In answering these central questions, contributors focus on two complementary analytical approaches. The first examines the perceptions of systemic changes by America’s allies: how are US allies framing this issue and what kind of political discourse is emerging with regards to it? The second approach focuses on the concrete foreign policy and defence strategies put forward by these allies. The book explores the extent to which US allies are willing to support US hegemony and considers the democratic allies’ understanding of the international structure, their relations to the United States, and their own aspirations in this changing world order.
This book will be of interest to general readers as well as scholars and students of US foreign policy, foreign policy analysis and International Relations.
Table of Contents
Introduction - America’s Allies Coping with US Relative Decline
Justin Massie and Jonathan Paquin
Part I: Debating US Decline and Power Transition
Chapter 1 - American Decline: Destined, Chosen, or Contingent?
Robert J. Lieber
Chapter 2 - China’s Counter-Hegemony? Evidence from ‘Making Identity Count’
Chapter 3 - China’s Relations with US Pacific Rim Allies: Tensions Between Trump’s ‘America First’ and Chinese ‘Sharp Power’
Steven F. Jackson
Part II: Perceptions And Strategies Of Asia-Pacific Allies
Chapter 4 - Japanese National Security Policy: Balancing, but Hedging
Chapter 5 - Australia’s Role Conceptions in a Multipolar World
Cameron G. Thies
Chapter 6 - Power transition and traditional allies in Southeast Asia
Chapter 7 - Canada’s Middle Power Ambivalence: The Palimpsest of US Power Under the Chinese Shadow
Part III: Perceptions and Strategies Of European Allies
Chapter 8 - The fraying transatlantic order and Europe’s struggle in a multipolar world
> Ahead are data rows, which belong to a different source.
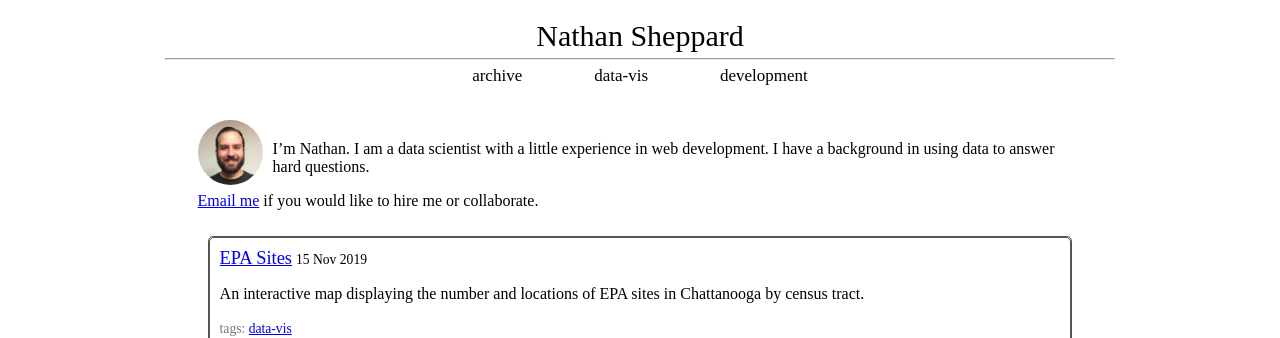
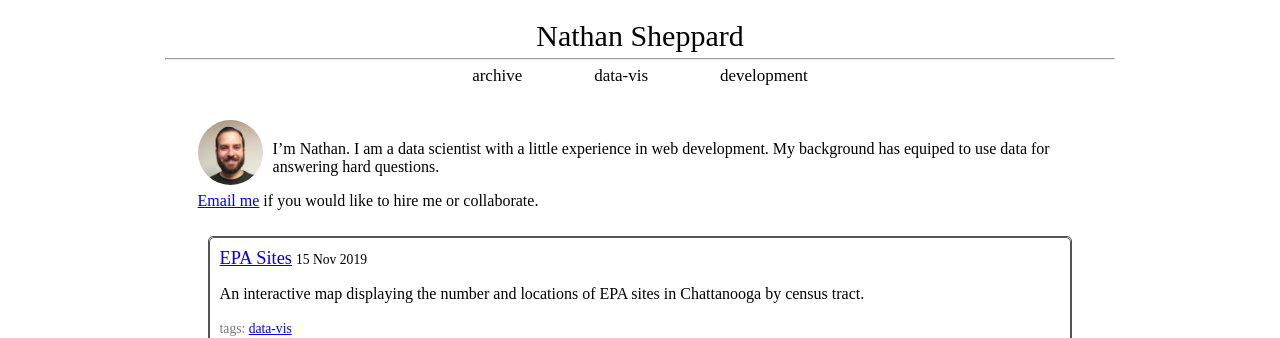
Before and after one commit to shepnathand/portfolio, a Jekyll site: the page built from index.md, in a window 1280 px wide. Shown: the top 338 px of the page. Built offline with Jekyll 4.4.1, drawn with Linux system fonts in a browser that asks for light colours; nearby versions of some CDN libraries.

Commit message:
updated intro

```diff
--- a/index.md
+++ b/index.md
@@ -3,6 +3,6 @@ layout: home
 permalink: /
 ---
 
-I'm Nathan. I am a data scientist with a little experience in web development. I have a background in using data to answer hard questions.
+I'm Nathan. I am a data scientist with a little experience in web development. My background has equiped to use data for answering hard questions.
 
 [Email me](mailto:shep.nathan.d@gmail.com) if you would like to hire me or collaborate.
```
Chapter 9 - NATO in Crisis – Vanishing Leadership and Distracted Allies
Chapter 10 - The European Union’s Evolving Role in Response to US Waning Hegemony
Simon Schunz and Brice Didier
Chapter 11 - Making Sense of the Future: European Discourse on Global Power Transition
Conclusion: Allies and the Fate of U.S. Hegemony
Justin Massie and Jonathan Paquin
Justin Massie is Associate Professor of political science at the University of Quebec in Montreal, Canada, and Senior Fellow at the Canadian International Council.
Jonathan Paquin is Professor of Political Science at Université Laval.
"This volume provides an in-depth analysis of the main challenges that are facing US allies in the midst of the decline of America’s hegemonic power". - Christopher Layne, University Distinguished Professor of International Affairs, Texas A & M University, USA.
"A very useful volume that addresses the strategic opportunities and constraints that America’s allies and friends face in an era of power transition. The volume also offers some key theoretical elucidations on questions such as hegemony, relative decline, and power transition and what it takes to replace America for a possible contender like China." - T.V. Paul, James McGill Professor of International Relations and author of Restraining Great Powers: Soft Balancing From Empires to the Global Era, 2018.
"The question of American decline has overwhelmingly focused on US-China dynamics. But American hegemony has relied upon and underpins a host of alliance relationships with their own particular purposes and requirements. As the United States proves less able or less willing to sustain those relationships, US partners will be forced to look to alternative arrangements. In stark terms, this book sets out the fundamental nature of the choices facing America’s allies." - Professor Nicholas Kitchen, London School of Economics, UK.